Recognising the importance of reefs not only for the health of the ocean but also as one of the attractions of the Maldives, the Marine Centre Team at Baros has actively run a Coral Rehabilitation Programme for the past 10 years. Guests become part of this project by creating their own coral ‘frame’, with help from one of the Centre’s marine biologists.
Broken but living coral fragments are collected from the house reef and attached to a frame. Complete frames are brought to the island’s lagoon nursery where the Marine Centre Team carefully monitors and maintains them. Every six months, sponsors are sent photo updates by email showing how the coral is developing on their frame. After two years the frame is moved to deeper water inspiring regeneration of the natural reef by becoming a new part of it.
Due to a combination of factors, including the decline of the top predator Giant Triton Snail and the coral bleaching in 2016, the Marine Centre Team observed an invasion by coral-eating species: a sea snail known as Drupella, and a voracious starfish, known as Crown of Thorns. These species can cause serious harm to the reefs if their infestation is not regularly controlled. A routine of regular reef monitoring was introduced at Baros to ensure that if 10 Crown of Thorns starfish are encountered during one hour of snorkelling or diving, they are removed.
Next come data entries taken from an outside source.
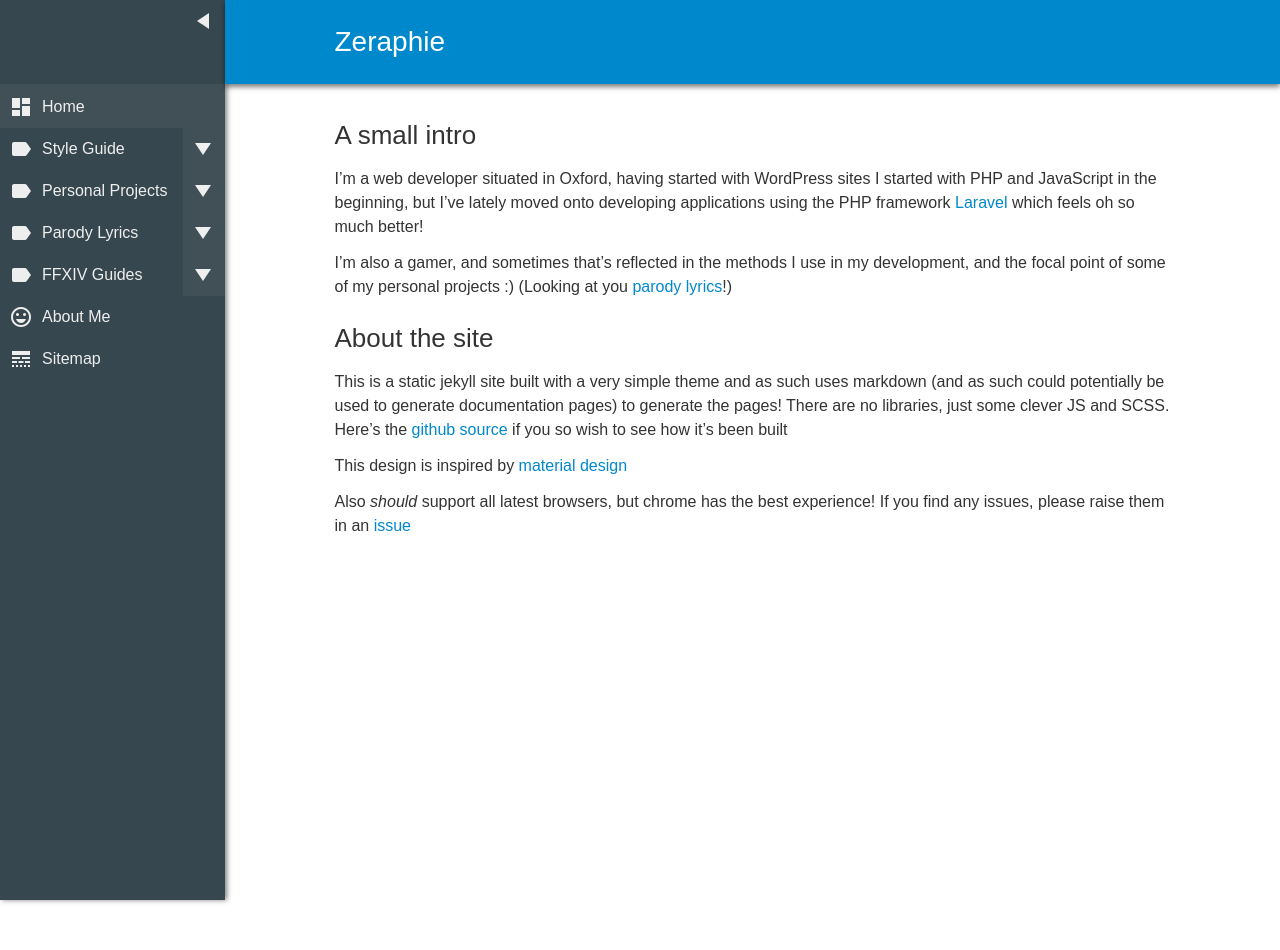
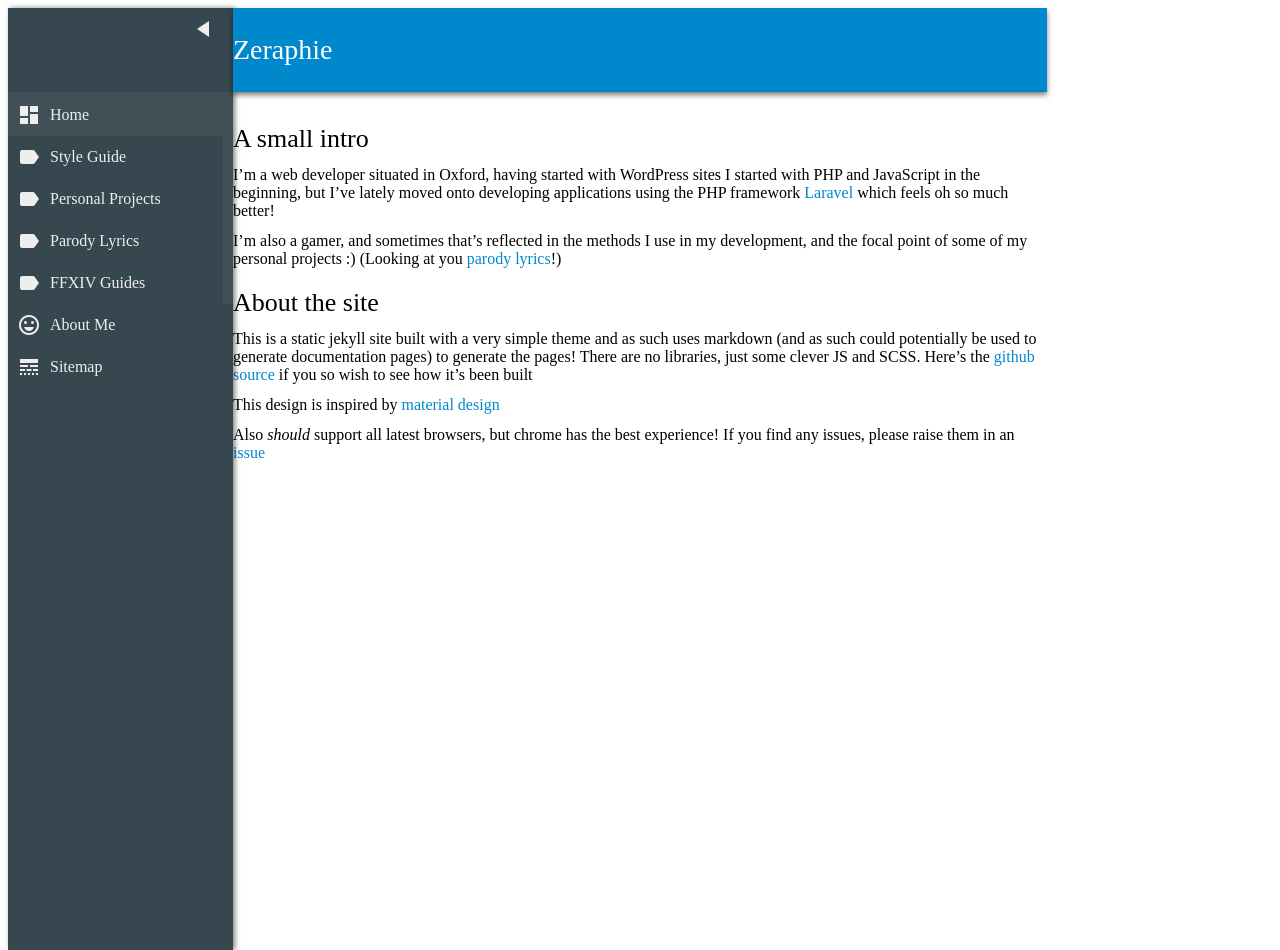
Before and after one commit to zeraphie/zeraphie.github.io, a Jekyll site: the page built from index.md, in a window 1280 px wide. Built offline with Jekyll 4.4.1, drawn with Linux system fonts in a browser that asks for light colours.

Commit message:
Update _general.scss

```diff
--- a/_sass/general/_general.scss
+++ b/_sass/general/_general.scss
@@ -1,84 +1 @@
-body {
-    margin: 0;
-    overflow-x: hidden;
-    -webkit-font-smoothing: antialiased;
-    -moz-osx-font-smoothing: greyscale;
-    text-rendering: optimizeLegibility;
-    font-family: 'Raleway', 'Arial', sans-serif;
-    line-height: 1.5;
-    color: $mainFontColour;
-}
-
-* {
-    box-sizing: border-box;
-}
-
-.custom-scrollbar, .highlight {
-    &::-webkit-scrollbar {
-        width: 7px;
-        height: 7px;
-    }
-
-    &::-webkit-scrollbar-thumb {
-        background: rgba(0, 0, 0, 0.3);
-        border-radius: 3px;
-        transition: background 0.3s;
-        &:hover {
-            background: rgba(0, 0, 0, 0.45);
-        }
-    }
-}
-
-.wrapper {
-    position: relative;
-    float: left;
-    width: 100%;
-    height: calc(100vh - #{$touchSize * 2});
-}
-
-.body {
-    position: relative;
-    overflow: auto;
-    height: 100vh;
-    max-height: calc(100vh - #{$touchSize * 2});
-    background: $mainBackground;
-    transition: max-height 0.3s $bezier;
-}
-
-.container {
-    position: relative;
-    margin: 0 auto;
-    width: 100%;
-    max-width: 900px;
-
-    &:before,
-    &:after {
-        content: '';
-        display: table-cell;
-        clear: both;
-    }
-}
-
-.content-wrapper {
-    margin: 0;
-    padding: 0 32px;
-    transition: padding 0.3s;
-    will-change: padding;
-}
-
-iframe {
-    background: #37474F;
-    margin-top: 16px;
-    box-shadow: $cardShadow;
-    display: block;
-}
-
-@media screen and (max-width: $breakWidth) {
-    .body {
-        max-height: calc(100vh - #{$touchSize / 2 * 3});
-    }
-
-    .content-wrapper {
-        padding: 0 20px;
-    }
-}
+// check the style tag before the css is loaded
```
An increasing threat to the fragility of the reefs of the Maldives is the presence of plastic in the ocean. This can be lethal to marine flora and fauna, and to the ecosystem as a whole. Brought by the currents, carelessly discarded plastic bottles, plastic bags, cans, flip-flops, glass bottles and other rubbish have a negative impact on the marine environment. At Baros, the Marine Centre Team aided by resort staff regularly carry out reef-cleaning events.
Another threat to reefs is “Ghost Nets.” These are fishing nets that have been wantonly discarded or damaged and lost during trawling. These can float on to coral reefs and become entangled within the coral structure. They can also affect larger marine life such as turtles, sharks and fish, which can become trapped by a floating ghost net.
At Baros, the Marine Centre Team regularly patrols underwater to monitor the reefs. If ghost nets are encountered, they are removed carefully to reduce the damage to the reef and to try and save as much living coral as possible. Information is recorded about mesh size, rope thickness and colour to share with a local society in order to help them increase their ghost net database.
The increasing attention given to the Baros House Reef and surrounding reefs to help care for and regenerate them is part of the resort’s policy of conserving the natural environment that makes the Maldives so attractive to visitors, and enhances the charm of Baros as the world’s top luxury resort.